“Critical acquisitions, including F-16C/Ds, diesel submarines, utility helicopters, additional two units of PAC 111, could not be completed before the budgets expired, thus obstructing follow-on annual budgeting and policy implementation. I’m sure the officials in charge did not mean to see such a development,” he said.
NO FREE LUNCH: Taiwanese joining the trips to China met TAO and United Front Work officials who urged them to vote for candidates who support closer ties with Beijing The Ciaotou Prosecutors’ Office in Kaohsiung yesterday released two suspects on bail who have been accused of recruiting Taiwanese to join tours to China funded by Beijing and in which they were urged to vote for pan-blue candidates in January’s presidential and legislative elections. The pan-blue camp generally refers to the Chinese Nationalist Party (KMT), the People First Party, the New Party and the Young China Party, which support closer relations with China.

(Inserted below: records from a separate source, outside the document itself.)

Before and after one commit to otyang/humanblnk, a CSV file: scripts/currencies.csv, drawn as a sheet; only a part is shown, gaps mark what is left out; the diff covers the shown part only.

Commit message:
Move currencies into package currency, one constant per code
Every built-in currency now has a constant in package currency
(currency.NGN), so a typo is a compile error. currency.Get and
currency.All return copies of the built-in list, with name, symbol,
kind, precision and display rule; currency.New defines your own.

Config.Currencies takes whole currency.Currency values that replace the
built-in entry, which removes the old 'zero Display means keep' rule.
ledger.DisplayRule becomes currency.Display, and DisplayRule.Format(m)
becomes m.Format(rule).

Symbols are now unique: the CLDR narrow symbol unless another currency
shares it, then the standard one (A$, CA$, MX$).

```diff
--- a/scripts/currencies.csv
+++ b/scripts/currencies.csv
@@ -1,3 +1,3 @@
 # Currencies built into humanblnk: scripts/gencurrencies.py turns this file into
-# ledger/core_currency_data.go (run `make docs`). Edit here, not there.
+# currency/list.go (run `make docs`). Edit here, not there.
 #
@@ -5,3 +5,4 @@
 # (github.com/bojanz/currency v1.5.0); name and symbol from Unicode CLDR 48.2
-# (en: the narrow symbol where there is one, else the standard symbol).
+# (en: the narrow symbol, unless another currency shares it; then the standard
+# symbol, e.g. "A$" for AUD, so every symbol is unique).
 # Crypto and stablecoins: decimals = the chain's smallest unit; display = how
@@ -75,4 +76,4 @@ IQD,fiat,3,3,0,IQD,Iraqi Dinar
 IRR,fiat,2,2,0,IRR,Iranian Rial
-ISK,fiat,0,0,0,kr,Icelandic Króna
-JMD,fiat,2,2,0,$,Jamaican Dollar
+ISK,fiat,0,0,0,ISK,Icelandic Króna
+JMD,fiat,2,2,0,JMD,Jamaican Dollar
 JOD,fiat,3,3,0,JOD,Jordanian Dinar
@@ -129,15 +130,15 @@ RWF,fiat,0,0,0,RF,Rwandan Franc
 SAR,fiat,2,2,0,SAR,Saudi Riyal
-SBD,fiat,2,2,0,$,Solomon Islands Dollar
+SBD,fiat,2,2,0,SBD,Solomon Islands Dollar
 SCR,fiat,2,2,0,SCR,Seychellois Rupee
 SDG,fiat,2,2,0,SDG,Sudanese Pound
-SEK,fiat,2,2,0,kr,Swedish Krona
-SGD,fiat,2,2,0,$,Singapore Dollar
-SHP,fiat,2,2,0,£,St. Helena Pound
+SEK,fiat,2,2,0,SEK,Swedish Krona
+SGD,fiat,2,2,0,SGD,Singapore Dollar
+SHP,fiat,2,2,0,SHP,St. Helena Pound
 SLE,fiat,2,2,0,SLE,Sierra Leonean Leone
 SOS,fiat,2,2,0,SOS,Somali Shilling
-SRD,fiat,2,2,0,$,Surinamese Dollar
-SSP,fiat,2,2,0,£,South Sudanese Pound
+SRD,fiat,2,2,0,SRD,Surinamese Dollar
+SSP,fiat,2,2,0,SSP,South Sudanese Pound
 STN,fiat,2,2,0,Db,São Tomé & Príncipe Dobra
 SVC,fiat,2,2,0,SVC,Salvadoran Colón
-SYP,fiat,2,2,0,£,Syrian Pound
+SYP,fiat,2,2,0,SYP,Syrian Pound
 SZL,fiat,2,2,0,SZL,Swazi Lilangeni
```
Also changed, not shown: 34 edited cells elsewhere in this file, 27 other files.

Prosecutors said that a man, surnamed Cheng (鄭), and a woman, surnamed Yeh (葉), who are members of the China Pan-Blue Association, recruited Taiwanese tourists to join tours arranged
The Democratic Progressive Party (DPP) caucus yesterday slammed a proposal by New Taipei City Mayor Hou You-yi (侯友宜), the Chinese Nationalist Party’s (KMT) presidential candidate, to permit a “significant number” of Chinese students to study and work in Taiwan, saying it would be detrimental to young Taiwanese. At an event on Monday hosted by nine major industrial and business groups, Hou said that if elected, he would reinitiate cross-strait dialogue on the premise that Taiwan’s dignity would not be compromised and that the talks would be held in good faith. The talks would include lifting a ban on Chinese tour groups and
PEACE AND STABILITY: ‘Taiwan can be of tremendous value’ in building resilient supply chains, President Tsai Ing-wen said, as she encouraged closer ties with foreign businesses A Chinese invasion of Taiwan is unlikely for the time being due to the internal challenges and international pressure that China is facing, President Tsai Ing-wen (蔡英文) told the New York Times in an interview shown on Wednesday. “My thought is that perhaps this is not a time for them [China] to consider a major invasion of Taiwan,” Tsai said in a prerecorded interview for the DealBook Summit held by the newspaper on Wednesday. Beijing’s leadership is presently “overwhelmed by its internal challenges” on economic, financial and political grounds, while the international community “has made it loud and clear that war is
COUNTER DISINFORMATION: More engagement and media literacy are needed to push back against misinformation and claims that the US is an unreliable partner, the AIT director said The US is “confident” that Taiwan does not face an imminent threat of a Chinese invasion, American Institute in Taiwan (AIT) Director Sandra Oudkirk told a US public radio show, adding that Washington remains committed to defensively arming the nation. She made the comment during an interview on All Things Considered, broadcast on Friday on US-based National Public Radio. “There is an important distinction between making plans and training troops, and getting ready to do something,” Oudkirk said, on whether she thinks Beijing plans to attack Taiwan in the near future. Chinese officials have told Washington that “their preference is for peaceful reunification,